In another e-mail, Tourre wrote: "According to [a Goldman Sachs colleague] the market is totally dead. Subprime borrowers won't last long. I don't intend to wait for the collapse of the sector." Again, Martens asked if Tourre was still selling to investors at the time, and Tourre said that he was.
When Martens asked Tourre how he felt about the mortgage market at the time, Tourre said, "I was more pessimistic than optimistic because of price declines in the market."
Martens also questioned the defendant about his most quoted e-mail, written on Jan. 23, 2007, in which he described himself as "The Fabulous Fab."
It said, in part: "More and more leverage in the system, The whole building is about to collapse anytime now ... Only potential survivor, the fabulous Fab ... standing in the middle of all these complex, highly leveraged, exotic trades he created without necessarily understanding all of the implications of those moustruosities [sic]!!!"
But when asked on the stand about that, Tourre said "I created no monstrosities" several times.
Tourre made $1.7 million in 2007, according to his testimony on Thursday.
In yet another e-mail, Tourre said: "I am at the ACA-Paulson meeting, this is surreal." Martens appeared to be trying to get Tourre to admit that what was "surreal" was the fact that asset manager ACA didn't know that Paulson was selling the deal short.
But on the stand, Tourre said, "It was inconceivable [to] me for ACA not to understand that Paulson had a short perspective."
The SEC's lawyers are trying to prove to the jury that Tourre was deliberately peddling a bad investment -- that he knew that the funds, known as collateralized debt obligations or CDOs, were likely to fail. Investors in Abacus lost $1 billion when the housing market fell apart, and SEC lawyers say that Paulson made $1 billion from the fallout.

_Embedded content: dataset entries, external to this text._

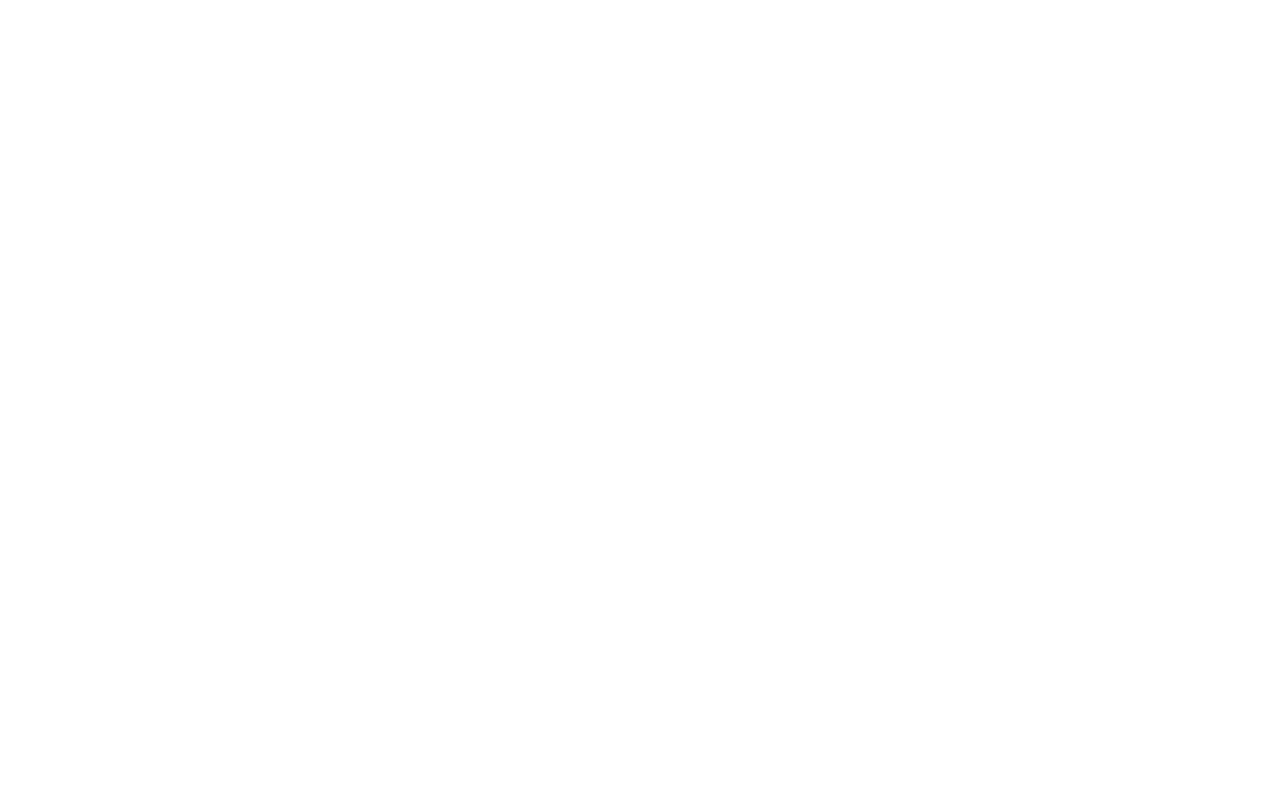
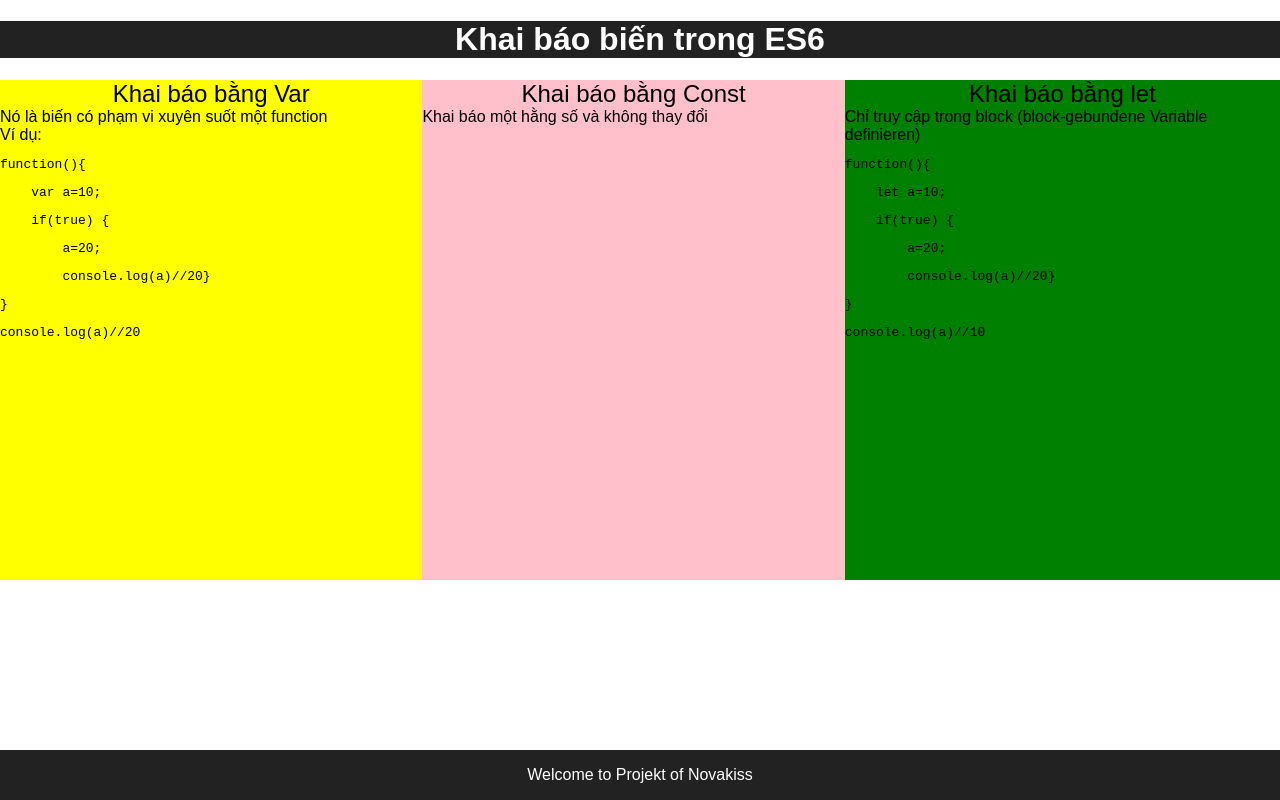
Before and after one commit to novakiss/React-Note, a React (Create React App) app: page /ES6/variablen in a window 1280 px wide. Built offline with nearby package versions, Linux system fonts and the light colour scheme.

Commit message:
Variable ES6

```diff
--- a/package.json
+++ b/package.json
@@ -5,6 +5,7 @@
   "dependencies": {
     "react": "^16.3.2",
     "react-dom": "^16.3.2",
+    "react-jss": "^8.4.0",
     "react-router-dom": "^4.2.2",
     "react-scripts": "1.1.4",
     "serve": "^6.5.6"
--- a/src/AppRouter.js
+++ b/src/AppRouter.js
@@ -1,20 +1,21 @@
 import React from 'react';
 
 import App from './app/App';
-import Note from './app/components/Note';
 import CheckNumber from './app/components/CheckZahl'
+import ES6 from './app/components/ecmascript 6/ES6';
+import Variablen from './app/components/ecmascript 6/variablen';
 
 import {
     Route,
     Switch as RouterSwitch
 } from 'react-router-dom';
 
-
 const AppRouter = () => (
     <RouterSwitch>
         <Route path="/" exact component ={App}/>
         <Route path ="/checkNumber" exact component = {CheckNumber}/>
-        <Route path ="/note" exact component = {Note}/>
+        <Route path ="/ES6" exact component = {ES6}/>
+        <Route path ="/ES6/variablen" exact component = {Variablen}/>
     </RouterSwitch>
 );
 
--- a/src/app/App.js
+++ b/src/app/App.js
@@ -13,7 +13,7 @@ class App extends Component {
                 </header>
                 <p className="App-intro">
                     <li>Projekt <a href="/checkNumber">Check Number</a></li>
-                    <li>Projekt <a href="/note">Note</a></li>
+                    <li>Projekt <a href="/ES6">ES6</a></li>
                 </p>
             </div>
         );
--- a/src/app/components/CheckZahl.js
+++ b/src/app/components/CheckZahl.js
@@ -25,7 +25,7 @@ class CheckZahl extends Component {
     render() {
         const output = this.state.output;
         return (
-            <div className="App-intro">
+            <div className="App">
                 <h1>Check Number</h1>
                 <form>
                     <input type="text" value={this.state.text} onChange={this.handleChange}/>
--- /dev/null
+++ b/src/app/components/Code.js
@@ -0,0 +1,21 @@
+import React, {Component} from 'react';
+
+class Code extends Component {
+
+    render() {
+        const {text} = this.props;
+
+        return (
+            <pre>
+                <code>
+                <span>{text}</span>
+            </code>
+            </pre>
+
+        )
+
+    }
+
+}
+
+export default Code;
--- /dev/null
+++ b/src/app/components/Footer.js
@@ -0,0 +1,28 @@
+import React,{Component} from 'react';
+import withStlyle from 'react-jss';
+
+const style= {
+  footer:{
+      position:'fixed',
+      width: '100%',
+      background: '#222',
+      clear: 'both',
+      bottom:0,
+      color: 'white',
+      textAlign:'center',
+      height:'auto'
+  }
+};
+
+class Footer extends Component{
+    render(){
+        const {footer} = this.props.classes;
+        return(
+            <div className={footer}>
+                <p>Welcome to Projekt of Novakiss</p>
+            </div>
+        )
+    }
+}
+
+export default withStlyle(style)(Footer);
--- /dev/null
+++ b/src/app/components/Header.js
@@ -0,0 +1,28 @@
+import React,{Component} from 'react';
+import withStyle from 'react-jss';
+
+const style ={
+    head: {
+        background: '#222',
+        height: 'auto',
+        color: '#ffffff',
+        fontSize: 'xx-large',
+        textAlign: 'center',
+    }
+};
+
+class Header extends Component{
+    render(){
+        const {head}= this.props.classes;
+        const {text}= this.props;
+
+        return(
+            <h1 className={head}>
+                {text}
+            </h1>
+        )
+
+    }
+}
+
+export default withStyle(style) (Header);
--- a/src/app/components/Note.js
+++ /dev/null
@@ -1,31 +0,0 @@
-import React, {Component} from 'react';
-
-export default class Note extends Component {
-    state = {
-        text: '',
-        output: ''
-    };
-
-    handleChange = (e) =>
-        this.setState({text: e.target.value});
-
-    handleSubmit = (e) => {
-        this.checkInt(this.state.text)?
-        this.setState({output: parseInt(this.state.text,10)+1}):this.setState({output:"Zahl eingeben"});
-        e.preventDefault();
-    };
-
-    checkInt = (num) => {
-        const check = parseInt(num,10);
-        return(Number.isInteger(check));
-    };
-
-    render() {
-        const output = this.state.output;
-        return (<form>
-            <input type="text" value={this.state.text} onChange={this.handleChange}/>
-            <button type="submit" onClick={this.handleSubmit}>OK</button>
-            <div>{output}</div>
-        </form>)
-    }
-}
--- /dev/null
+++ b/src/app/components/Theorie.js
@@ -0,0 +1,23 @@
+import React,{Component} from 'react';
+import withStyle from 'react-jss';
+
+const style ={
+    textStyle: {
+        textAlign: 'center',
+        fontSize: 'x-large',
+    }
+};
+
+class Theorie extends Component{
+    render(){
+        const {textStyle} = this.props.classes;
+        const {text} =this.props;
+        return (
+            <div className={textStyle}>
+                {text}
+            </div>
+        )
+    }
+}
+
+export default withStyle(style)(Theorie)
--- /dev/null
+++ b/src/app/components/ecmascript 6/ES6.js
@@ -0,0 +1,11 @@
+import React,{Component} from 'react';
+
+class ES6 extends Component{
+    render(){
+        return (<p>
+            <li><a href="/ES6/variablen">Variablen</a></li>
+        </p>)
+    }
+}
+
+export default ES6;
--- /dev/null
+++ b/src/app/components/ecmascript 6/variablen.js
@@ -0,0 +1,79 @@
+import React, {Component} from 'react';
+import withStyle from 'react-jss';
+import Header from '../Header';
+import Footer from '../Footer';
+import Code from '../Code';
+import Theorie from '../Theorie';
+
+const style = {
+    app: {
+        margin: '0 auto',
+    },
+    trai: {
+        width: '33%',
+        float: 'left',
+        background: 'yellow',
+        height: '500px'
+    },
+    giua: {
+        width: '33%',
+        float: 'left',
+        background: 'pink',
+        height: '500px'
+    },
+    phai: {
+        width: '34%',
+        float: 'right',
+        background: 'green',
+        height: '500px'
+    },
+};
+
+class Variablen extends Component {
+    render() {
+        const {app, trai, phai, giua} = this.props.classes;
+        return (
+            <div>
+                <div className={app}>
+                    <Header text="Khai báo biến trong ES6"/>
+                    <div>
+                        <div className={trai}>
+                            <Theorie text="Khai báo bằng Var"/>
+                            <div>Nó là biến có phạm vi xuyên suốt một function</div>
+                            <div>Ví dụ:</div>
+
+                            <Code text="function(){"/>
+
+                            <Code text="    var a=10;"/>
+                            <Code text="    if(true) {"/>
+                            <Code text="        a=20;"/>
+                            <Code text="        console.log(a)//20}"/>
+                            <Code text="}"/>
+                            <Code text="console.log(a)//20"/>
+                        </div>
+                        <div className={giua}>
+                            <Theorie text="Khai báo bằng Const"/>
+                            <div>Khai báo một hằng số và không thay đổi</div>
+                        </div>
+                        <div className={phai}>
+                            <Theorie text="Khai báo bằng let"/>
+                            Chỉ truy cập trong block (block-gebundene Variable definieren)
+                            <Code text="function(){"/>
+
+                            <Code text="    let a=10;"/>
+                            <Code text="    if(true) {"/>
+                            <Code text="        a=20;"/>
+                            <Code text="        console.log(a)//20}"/>
+                            <Code text="}"/>
+                            <Code text="console.log(a)//10"/>
+                        </div>
+                    </div>
+                </div>
+
+                <Footer/>
+            </div>
+        )
+    }
+}
+
+export default withStyle(style)(Variablen);
```
Also changed, not shown: src/App.css (line endings or trailing spaces), 1 other file (tests, documents, lock files or other folders).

In an email that Tourre sent to his girlfriend Mariane Serres on June 13, 2007 he said, "I just sold a few Abacus bonds to some widows and orphans I met at the airport."
When Martens pressed Tourre on the stand about that email, Tourre said, "I deeply regret this email. It's in very poor taste."
Defense lawyer Pamela Chepiga has rejected the SEC's portrayal of Abacus investors as innocent, unknowing victims.
"In 2007, synthetic CDOs were high stakes, high-level betting," said Chepiga in opening statements last week. "The most sophisticated bettors in the world are the only ones who get a seat at the synthetic CDO table.'
She also said that Tourre was being used as a "scapegoat' and that he "never lied to anyone."
During Thursday's hearing Chepiga asked Tourre, "Was that AC1 Portfolio [Abacus] designed to fail?" Tourre responded, "Of course not."
Chepiga presented a list of Goldman Sachs' best clients during the hearing, which included two companies that had dealings with Tourre's Abacus portfolio. She said one, ACA, insured the portfolio. The other, IKB, an investment bank headquartered in Duseldorf, Germany, bought into the portfolio.
"Would it be correct to say that it would not be in your best interest to put your best clients in investments that were designed to fail?" Chepiga asked Tourre. Tourre agreed with her that it wouldn't.
If found liable in the civil case, Tourre would be fined and forced to surrender ill-gotten profits. He would also be barred from working in the financial industry.
The SEC also charged Tourre's former employer Goldman Sachs with fraud, prompting the firm to agree to a settlement of $550 million in 2010. Goldman Sachs is also paying Tourre's legal bills.